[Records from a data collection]
=== Section Start ===

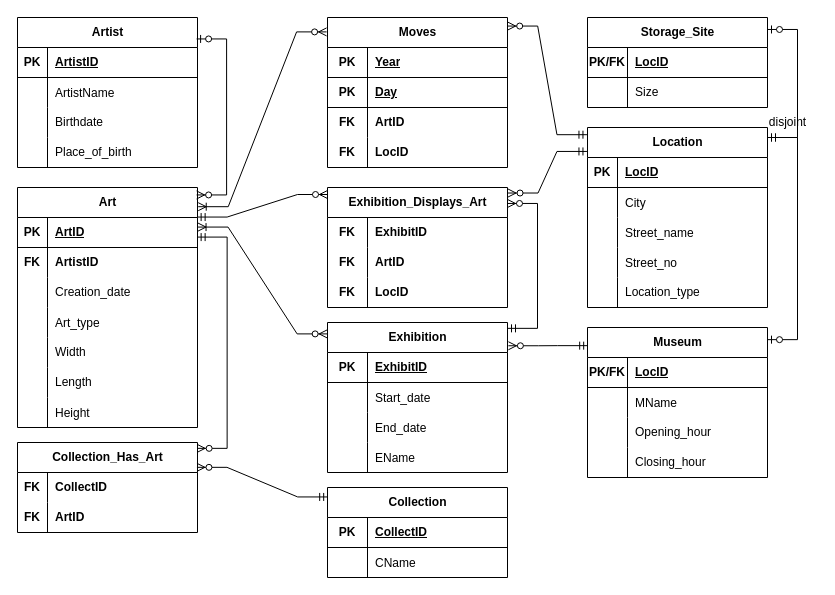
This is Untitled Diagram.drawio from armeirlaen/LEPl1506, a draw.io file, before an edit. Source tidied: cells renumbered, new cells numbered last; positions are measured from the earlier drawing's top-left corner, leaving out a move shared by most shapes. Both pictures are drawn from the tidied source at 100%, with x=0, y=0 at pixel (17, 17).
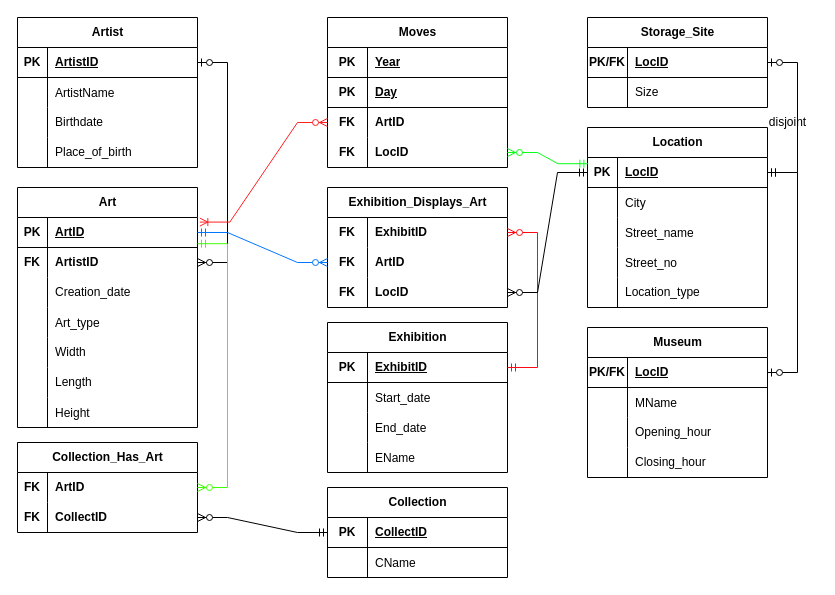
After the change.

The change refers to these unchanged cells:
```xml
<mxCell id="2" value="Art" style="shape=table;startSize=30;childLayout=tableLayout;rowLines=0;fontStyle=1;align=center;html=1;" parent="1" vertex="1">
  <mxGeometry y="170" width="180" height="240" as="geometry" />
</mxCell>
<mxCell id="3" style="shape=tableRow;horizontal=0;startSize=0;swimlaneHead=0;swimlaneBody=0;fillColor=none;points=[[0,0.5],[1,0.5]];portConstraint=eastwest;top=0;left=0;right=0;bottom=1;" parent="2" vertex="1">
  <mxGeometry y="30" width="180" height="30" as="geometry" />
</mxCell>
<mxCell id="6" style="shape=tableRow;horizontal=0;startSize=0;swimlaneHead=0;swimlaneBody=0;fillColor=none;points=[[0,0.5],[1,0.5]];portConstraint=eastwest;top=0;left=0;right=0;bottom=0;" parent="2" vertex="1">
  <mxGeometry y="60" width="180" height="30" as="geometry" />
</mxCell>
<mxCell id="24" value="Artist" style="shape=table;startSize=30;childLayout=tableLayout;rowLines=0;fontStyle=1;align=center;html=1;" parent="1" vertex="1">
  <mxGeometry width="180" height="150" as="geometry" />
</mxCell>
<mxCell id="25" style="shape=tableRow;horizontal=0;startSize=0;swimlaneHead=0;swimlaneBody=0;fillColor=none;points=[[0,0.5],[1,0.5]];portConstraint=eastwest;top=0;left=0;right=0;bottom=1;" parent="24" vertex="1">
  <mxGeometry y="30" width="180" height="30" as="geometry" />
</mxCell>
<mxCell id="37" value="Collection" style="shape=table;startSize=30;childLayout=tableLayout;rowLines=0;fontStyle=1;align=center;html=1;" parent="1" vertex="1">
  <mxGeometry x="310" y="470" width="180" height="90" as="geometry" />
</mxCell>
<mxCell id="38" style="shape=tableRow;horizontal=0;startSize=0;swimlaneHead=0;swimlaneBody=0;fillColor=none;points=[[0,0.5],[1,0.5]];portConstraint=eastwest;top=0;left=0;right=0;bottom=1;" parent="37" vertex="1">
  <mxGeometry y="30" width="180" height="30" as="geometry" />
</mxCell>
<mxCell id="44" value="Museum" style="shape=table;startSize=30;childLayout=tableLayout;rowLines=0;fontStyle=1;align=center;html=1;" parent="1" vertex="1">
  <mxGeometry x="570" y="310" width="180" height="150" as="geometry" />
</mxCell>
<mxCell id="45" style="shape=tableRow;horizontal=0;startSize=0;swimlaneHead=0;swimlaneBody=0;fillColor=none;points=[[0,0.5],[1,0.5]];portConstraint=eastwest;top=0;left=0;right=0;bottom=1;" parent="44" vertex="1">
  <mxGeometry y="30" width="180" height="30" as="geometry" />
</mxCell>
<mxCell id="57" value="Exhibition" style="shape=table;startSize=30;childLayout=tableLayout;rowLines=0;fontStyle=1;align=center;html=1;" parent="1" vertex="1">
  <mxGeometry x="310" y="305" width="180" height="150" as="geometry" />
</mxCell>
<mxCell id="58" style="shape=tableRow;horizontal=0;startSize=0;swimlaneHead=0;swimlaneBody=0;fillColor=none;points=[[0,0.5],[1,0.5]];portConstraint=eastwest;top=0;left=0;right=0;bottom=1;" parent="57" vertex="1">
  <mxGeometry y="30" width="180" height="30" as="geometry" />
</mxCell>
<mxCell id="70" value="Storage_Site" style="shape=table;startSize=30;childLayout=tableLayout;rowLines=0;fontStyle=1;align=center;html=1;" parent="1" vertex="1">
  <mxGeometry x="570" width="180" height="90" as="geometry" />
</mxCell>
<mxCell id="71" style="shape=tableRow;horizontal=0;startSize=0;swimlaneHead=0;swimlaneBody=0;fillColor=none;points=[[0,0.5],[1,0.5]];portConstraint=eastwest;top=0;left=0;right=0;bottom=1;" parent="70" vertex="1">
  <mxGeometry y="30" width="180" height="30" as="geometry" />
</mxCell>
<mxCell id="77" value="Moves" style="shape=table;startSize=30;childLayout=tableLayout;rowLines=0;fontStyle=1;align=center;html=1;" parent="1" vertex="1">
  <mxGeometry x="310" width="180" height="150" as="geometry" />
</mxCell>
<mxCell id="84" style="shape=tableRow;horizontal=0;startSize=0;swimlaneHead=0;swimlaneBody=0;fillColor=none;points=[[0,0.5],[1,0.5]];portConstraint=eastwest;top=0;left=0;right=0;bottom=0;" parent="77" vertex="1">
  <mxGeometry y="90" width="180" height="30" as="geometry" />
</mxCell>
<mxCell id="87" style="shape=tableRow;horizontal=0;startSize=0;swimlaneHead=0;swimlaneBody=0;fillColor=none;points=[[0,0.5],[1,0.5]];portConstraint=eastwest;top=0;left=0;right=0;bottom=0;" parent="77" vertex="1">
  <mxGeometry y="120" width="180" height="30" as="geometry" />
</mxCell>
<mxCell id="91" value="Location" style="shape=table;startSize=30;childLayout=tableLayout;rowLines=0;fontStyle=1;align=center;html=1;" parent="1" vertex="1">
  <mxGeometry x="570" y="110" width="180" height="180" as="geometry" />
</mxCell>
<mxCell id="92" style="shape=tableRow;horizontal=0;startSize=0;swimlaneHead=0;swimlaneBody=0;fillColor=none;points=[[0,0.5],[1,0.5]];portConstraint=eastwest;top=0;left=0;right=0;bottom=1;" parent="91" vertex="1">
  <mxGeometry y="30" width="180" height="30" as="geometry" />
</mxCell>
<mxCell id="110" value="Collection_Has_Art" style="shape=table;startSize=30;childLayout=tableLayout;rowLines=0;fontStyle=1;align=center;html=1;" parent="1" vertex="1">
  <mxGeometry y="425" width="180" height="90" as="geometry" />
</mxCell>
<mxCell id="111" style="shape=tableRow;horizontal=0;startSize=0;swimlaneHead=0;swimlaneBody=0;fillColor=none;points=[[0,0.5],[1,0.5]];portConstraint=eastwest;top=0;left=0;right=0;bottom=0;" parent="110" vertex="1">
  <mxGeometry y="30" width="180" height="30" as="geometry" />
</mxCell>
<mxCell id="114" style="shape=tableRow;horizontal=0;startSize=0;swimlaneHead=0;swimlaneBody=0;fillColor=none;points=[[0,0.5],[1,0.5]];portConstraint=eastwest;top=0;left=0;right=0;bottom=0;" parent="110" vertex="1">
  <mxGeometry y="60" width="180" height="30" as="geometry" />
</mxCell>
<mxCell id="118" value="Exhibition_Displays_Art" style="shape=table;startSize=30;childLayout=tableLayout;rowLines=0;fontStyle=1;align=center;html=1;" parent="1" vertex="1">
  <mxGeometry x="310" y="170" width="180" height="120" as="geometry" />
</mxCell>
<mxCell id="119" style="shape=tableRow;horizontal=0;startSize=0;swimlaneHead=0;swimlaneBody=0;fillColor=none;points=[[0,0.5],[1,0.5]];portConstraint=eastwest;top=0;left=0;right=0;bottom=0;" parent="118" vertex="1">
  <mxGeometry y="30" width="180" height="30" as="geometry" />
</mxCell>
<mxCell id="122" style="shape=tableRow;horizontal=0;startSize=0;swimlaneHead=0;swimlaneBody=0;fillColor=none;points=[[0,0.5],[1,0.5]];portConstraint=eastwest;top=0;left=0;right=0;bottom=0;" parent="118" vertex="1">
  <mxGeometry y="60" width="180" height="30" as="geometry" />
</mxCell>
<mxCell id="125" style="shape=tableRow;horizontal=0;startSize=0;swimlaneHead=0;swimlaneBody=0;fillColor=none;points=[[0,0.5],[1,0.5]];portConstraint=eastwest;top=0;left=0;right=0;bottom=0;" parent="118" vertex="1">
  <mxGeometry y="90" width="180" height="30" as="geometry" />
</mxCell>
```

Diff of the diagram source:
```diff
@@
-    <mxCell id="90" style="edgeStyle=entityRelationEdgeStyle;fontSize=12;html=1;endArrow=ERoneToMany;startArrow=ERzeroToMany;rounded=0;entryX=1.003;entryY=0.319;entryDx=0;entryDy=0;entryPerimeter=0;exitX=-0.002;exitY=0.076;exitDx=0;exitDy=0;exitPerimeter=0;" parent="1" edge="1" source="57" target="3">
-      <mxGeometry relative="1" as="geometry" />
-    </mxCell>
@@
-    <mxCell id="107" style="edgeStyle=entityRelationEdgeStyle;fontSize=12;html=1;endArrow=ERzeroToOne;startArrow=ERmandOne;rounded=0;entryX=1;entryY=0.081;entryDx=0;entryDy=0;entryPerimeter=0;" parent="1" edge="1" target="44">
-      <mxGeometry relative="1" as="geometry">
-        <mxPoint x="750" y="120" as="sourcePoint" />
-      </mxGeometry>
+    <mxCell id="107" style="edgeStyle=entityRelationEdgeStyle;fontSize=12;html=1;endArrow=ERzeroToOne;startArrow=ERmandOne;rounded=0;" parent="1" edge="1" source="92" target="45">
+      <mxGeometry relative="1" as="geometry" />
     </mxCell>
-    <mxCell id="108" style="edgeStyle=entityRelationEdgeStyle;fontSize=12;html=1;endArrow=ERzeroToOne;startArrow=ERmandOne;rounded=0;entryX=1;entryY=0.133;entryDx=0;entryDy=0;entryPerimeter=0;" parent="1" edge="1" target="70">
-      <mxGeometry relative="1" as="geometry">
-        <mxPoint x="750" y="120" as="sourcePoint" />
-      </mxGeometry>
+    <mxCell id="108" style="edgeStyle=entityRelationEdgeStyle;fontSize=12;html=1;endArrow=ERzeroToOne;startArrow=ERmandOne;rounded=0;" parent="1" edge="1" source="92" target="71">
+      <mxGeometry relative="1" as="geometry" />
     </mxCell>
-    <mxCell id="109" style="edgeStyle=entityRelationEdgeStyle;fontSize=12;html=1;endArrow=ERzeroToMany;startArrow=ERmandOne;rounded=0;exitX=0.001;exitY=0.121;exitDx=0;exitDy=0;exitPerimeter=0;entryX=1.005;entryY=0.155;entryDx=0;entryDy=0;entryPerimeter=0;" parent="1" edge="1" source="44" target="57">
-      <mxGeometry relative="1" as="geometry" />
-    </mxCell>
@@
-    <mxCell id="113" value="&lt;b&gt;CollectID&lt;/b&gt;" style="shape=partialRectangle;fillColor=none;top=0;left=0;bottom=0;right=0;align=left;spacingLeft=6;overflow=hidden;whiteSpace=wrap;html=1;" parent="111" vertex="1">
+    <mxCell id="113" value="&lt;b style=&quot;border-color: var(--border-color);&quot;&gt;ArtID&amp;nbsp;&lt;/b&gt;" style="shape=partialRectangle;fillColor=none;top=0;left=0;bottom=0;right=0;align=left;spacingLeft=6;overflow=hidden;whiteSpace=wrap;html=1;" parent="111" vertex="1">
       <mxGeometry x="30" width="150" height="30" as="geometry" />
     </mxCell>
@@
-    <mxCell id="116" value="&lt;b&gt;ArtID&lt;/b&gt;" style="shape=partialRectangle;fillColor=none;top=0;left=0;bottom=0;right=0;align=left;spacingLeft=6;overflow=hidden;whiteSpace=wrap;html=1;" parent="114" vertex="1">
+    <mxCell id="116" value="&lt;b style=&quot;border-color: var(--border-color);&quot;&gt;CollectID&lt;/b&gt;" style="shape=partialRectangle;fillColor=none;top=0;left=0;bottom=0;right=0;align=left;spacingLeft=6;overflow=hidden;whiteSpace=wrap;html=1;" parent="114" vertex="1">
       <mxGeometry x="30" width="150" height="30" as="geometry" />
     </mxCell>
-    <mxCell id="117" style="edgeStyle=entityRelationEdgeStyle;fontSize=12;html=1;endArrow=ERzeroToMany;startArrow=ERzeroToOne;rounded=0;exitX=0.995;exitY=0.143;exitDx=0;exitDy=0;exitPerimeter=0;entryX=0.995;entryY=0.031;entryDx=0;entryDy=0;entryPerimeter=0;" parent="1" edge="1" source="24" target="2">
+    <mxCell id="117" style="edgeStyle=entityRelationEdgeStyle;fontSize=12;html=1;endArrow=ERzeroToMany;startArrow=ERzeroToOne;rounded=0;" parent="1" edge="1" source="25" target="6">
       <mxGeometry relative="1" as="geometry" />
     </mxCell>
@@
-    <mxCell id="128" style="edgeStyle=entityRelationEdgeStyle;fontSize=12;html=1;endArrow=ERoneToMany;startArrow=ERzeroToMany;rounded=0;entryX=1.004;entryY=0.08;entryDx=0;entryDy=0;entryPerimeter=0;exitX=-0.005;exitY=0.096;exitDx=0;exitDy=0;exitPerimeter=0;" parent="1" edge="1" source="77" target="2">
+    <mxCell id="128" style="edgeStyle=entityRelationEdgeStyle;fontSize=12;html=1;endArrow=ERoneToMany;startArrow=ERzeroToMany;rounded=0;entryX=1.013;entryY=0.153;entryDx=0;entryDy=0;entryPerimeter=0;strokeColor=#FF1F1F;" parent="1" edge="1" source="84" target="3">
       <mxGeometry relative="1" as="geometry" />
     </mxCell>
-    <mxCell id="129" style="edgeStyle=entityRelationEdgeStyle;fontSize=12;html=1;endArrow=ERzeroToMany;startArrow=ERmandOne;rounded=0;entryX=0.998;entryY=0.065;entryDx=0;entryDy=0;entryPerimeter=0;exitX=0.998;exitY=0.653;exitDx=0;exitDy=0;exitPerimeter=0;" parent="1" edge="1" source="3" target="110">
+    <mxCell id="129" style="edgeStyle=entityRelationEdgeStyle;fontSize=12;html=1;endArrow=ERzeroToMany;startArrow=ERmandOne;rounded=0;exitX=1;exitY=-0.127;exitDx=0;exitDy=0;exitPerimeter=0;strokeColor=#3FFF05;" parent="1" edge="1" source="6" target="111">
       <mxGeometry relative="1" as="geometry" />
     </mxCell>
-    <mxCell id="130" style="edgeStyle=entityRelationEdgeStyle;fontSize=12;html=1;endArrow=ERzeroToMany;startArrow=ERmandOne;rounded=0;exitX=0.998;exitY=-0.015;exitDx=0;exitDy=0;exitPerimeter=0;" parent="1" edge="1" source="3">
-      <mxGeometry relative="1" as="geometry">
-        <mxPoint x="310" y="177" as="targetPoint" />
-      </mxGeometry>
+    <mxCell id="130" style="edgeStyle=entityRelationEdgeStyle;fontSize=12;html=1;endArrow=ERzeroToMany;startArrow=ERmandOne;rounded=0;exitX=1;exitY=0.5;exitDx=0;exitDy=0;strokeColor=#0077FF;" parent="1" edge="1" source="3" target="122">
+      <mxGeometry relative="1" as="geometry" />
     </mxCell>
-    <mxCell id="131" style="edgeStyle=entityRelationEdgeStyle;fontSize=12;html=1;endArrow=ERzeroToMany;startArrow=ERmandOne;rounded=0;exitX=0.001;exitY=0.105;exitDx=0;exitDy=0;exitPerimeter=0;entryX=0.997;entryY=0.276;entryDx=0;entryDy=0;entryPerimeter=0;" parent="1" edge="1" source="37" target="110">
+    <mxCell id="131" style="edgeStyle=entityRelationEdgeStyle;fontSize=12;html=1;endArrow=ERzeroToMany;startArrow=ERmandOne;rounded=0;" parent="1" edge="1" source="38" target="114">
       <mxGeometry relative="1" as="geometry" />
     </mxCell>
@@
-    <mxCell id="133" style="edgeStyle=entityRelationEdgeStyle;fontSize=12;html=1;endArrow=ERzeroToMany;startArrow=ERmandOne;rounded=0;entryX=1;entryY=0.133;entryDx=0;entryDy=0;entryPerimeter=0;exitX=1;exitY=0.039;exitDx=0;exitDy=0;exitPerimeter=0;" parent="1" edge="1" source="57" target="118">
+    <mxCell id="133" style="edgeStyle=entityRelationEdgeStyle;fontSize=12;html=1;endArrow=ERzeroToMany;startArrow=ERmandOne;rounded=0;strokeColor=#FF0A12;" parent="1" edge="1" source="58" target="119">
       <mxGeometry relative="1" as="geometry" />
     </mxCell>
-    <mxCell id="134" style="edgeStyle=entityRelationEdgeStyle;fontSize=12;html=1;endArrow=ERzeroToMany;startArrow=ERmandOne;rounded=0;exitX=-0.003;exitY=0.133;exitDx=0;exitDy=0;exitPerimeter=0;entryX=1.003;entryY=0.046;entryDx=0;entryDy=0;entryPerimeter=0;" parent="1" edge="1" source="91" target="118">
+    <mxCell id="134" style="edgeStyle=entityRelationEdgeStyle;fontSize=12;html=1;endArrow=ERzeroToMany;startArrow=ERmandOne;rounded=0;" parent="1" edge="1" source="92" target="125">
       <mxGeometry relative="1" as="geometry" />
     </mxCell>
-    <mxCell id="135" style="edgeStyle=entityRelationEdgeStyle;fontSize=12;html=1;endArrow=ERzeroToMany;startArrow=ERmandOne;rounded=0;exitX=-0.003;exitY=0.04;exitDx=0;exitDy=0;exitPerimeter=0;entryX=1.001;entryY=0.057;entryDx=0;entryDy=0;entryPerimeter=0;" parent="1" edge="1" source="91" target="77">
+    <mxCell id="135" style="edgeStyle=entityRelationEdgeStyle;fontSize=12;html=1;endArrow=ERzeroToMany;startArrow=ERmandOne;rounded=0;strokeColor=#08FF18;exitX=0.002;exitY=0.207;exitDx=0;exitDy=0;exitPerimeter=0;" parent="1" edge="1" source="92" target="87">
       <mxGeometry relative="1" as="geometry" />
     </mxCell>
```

=== Section End ===
=== Section Start ===

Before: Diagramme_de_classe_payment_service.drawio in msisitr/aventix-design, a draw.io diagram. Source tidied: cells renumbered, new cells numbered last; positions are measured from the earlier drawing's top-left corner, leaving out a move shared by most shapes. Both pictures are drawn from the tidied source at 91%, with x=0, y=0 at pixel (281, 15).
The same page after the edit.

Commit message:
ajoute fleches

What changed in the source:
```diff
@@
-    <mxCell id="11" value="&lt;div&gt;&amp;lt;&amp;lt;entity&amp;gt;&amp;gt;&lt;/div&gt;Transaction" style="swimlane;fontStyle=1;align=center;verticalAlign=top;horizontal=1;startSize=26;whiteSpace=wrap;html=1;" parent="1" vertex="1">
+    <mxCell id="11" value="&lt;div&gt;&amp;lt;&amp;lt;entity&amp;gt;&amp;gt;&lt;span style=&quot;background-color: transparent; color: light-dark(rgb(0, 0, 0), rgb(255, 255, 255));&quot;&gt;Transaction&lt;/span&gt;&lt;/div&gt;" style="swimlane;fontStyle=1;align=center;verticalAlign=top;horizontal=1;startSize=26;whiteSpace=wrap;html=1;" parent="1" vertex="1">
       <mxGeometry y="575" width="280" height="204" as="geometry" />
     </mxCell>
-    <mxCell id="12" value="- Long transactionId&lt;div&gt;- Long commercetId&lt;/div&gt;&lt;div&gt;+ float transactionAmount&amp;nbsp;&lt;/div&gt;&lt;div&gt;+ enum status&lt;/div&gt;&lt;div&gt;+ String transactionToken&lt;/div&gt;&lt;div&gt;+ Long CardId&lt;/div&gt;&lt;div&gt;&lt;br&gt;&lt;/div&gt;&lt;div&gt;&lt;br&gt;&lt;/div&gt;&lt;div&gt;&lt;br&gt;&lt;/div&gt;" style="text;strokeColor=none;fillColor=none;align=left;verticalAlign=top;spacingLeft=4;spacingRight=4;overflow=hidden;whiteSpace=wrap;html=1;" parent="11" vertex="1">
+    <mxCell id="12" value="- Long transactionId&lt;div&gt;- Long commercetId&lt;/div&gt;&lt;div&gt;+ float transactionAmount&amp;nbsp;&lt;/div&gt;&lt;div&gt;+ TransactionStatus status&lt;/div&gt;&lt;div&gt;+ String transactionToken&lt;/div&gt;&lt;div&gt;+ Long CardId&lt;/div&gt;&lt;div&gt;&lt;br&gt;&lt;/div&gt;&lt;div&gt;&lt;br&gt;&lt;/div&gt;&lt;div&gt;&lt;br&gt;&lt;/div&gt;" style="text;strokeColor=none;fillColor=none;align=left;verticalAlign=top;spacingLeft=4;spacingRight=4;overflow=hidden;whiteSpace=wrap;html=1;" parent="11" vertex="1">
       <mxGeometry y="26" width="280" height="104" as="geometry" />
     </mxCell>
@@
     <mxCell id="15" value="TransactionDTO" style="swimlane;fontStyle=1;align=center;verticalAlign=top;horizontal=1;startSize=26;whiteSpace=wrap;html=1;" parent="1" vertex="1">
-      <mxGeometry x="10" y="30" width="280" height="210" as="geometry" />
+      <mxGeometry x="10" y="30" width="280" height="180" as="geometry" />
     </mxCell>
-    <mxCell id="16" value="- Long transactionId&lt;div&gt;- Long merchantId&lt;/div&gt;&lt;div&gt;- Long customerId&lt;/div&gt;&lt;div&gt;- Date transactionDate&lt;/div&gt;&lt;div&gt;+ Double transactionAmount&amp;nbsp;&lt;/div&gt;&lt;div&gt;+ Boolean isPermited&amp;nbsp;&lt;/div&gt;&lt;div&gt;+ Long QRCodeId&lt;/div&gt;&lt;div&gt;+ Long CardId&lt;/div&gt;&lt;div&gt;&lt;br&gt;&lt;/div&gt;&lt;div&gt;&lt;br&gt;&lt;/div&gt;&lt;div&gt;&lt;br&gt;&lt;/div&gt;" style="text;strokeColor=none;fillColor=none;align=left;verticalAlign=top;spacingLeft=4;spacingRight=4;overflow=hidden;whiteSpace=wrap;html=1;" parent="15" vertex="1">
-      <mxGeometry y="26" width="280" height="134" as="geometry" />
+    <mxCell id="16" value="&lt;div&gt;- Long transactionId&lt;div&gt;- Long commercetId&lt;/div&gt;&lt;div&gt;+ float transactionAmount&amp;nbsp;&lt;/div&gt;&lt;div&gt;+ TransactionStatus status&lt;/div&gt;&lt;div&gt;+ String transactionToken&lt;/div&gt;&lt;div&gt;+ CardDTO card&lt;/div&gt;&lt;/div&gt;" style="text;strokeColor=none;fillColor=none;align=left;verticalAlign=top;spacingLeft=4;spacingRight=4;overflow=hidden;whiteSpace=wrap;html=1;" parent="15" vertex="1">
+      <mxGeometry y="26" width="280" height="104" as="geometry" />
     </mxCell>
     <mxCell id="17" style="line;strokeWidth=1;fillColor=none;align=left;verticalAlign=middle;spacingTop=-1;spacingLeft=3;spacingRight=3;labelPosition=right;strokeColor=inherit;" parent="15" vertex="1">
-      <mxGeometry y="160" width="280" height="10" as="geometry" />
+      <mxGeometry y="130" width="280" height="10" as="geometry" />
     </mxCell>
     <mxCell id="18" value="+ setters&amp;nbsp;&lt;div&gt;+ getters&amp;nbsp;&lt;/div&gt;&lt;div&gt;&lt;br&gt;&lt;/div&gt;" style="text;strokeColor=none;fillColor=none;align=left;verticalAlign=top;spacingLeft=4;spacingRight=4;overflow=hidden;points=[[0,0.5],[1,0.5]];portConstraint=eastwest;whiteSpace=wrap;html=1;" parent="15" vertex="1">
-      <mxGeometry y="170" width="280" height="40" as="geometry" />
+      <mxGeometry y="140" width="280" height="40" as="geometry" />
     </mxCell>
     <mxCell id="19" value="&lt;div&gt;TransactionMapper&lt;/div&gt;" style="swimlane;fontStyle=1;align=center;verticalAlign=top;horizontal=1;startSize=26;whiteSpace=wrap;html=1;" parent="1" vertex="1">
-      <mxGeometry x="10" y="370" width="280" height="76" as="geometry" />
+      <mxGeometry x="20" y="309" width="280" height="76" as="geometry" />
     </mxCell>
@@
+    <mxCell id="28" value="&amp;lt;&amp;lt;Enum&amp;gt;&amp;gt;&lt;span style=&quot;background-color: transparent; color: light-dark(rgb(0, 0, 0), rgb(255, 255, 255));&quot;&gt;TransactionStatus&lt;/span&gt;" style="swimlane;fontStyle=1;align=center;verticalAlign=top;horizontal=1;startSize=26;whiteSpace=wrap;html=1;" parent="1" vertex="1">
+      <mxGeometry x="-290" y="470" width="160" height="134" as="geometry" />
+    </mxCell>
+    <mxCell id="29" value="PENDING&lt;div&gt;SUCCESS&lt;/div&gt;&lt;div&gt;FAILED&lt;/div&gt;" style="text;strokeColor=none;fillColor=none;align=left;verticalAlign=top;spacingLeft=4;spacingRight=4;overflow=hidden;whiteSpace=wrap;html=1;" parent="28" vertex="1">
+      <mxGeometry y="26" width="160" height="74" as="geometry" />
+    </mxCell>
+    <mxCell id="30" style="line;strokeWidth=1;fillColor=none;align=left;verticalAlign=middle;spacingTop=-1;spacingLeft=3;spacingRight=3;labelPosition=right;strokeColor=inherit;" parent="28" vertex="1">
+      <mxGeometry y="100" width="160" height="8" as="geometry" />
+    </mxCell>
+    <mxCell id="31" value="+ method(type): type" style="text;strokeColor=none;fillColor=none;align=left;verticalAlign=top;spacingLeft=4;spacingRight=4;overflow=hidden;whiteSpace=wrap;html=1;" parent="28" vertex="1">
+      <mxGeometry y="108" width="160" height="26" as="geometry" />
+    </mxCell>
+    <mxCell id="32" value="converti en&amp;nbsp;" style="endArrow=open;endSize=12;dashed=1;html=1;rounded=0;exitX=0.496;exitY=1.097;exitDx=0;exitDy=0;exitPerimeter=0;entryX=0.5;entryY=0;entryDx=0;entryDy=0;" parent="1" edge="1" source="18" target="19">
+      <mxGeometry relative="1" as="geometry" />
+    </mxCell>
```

=== Section End ===

[What the task requires]
Among the records above, find each line containing the string "Both" and copy it.

[Written response]
This is Untitled Diagram.drawio from armeirlaen/LEPl1506, a draw.io file, before an edit. Source tidied: cells renumbered, new cells numbered last; positions are measured from the earlier drawing's top-left corner, leaving out a move shared by most shapes. Both pictures are drawn from the tidied source at 100%, with x=0, y=0 at pixel (17, 17).
Before: Diagramme_de_classe_payment_service.drawio in msisitr/aventix-design, a draw.io diagram. Source tidied: cells renumbered, new cells numbered last; positions are measured from the earlier drawing's top-left corner, leaving out a move shared by most shapes. Both pictures are drawn from the tidied source at 91%, with x=0, y=0 at pixel (281, 15).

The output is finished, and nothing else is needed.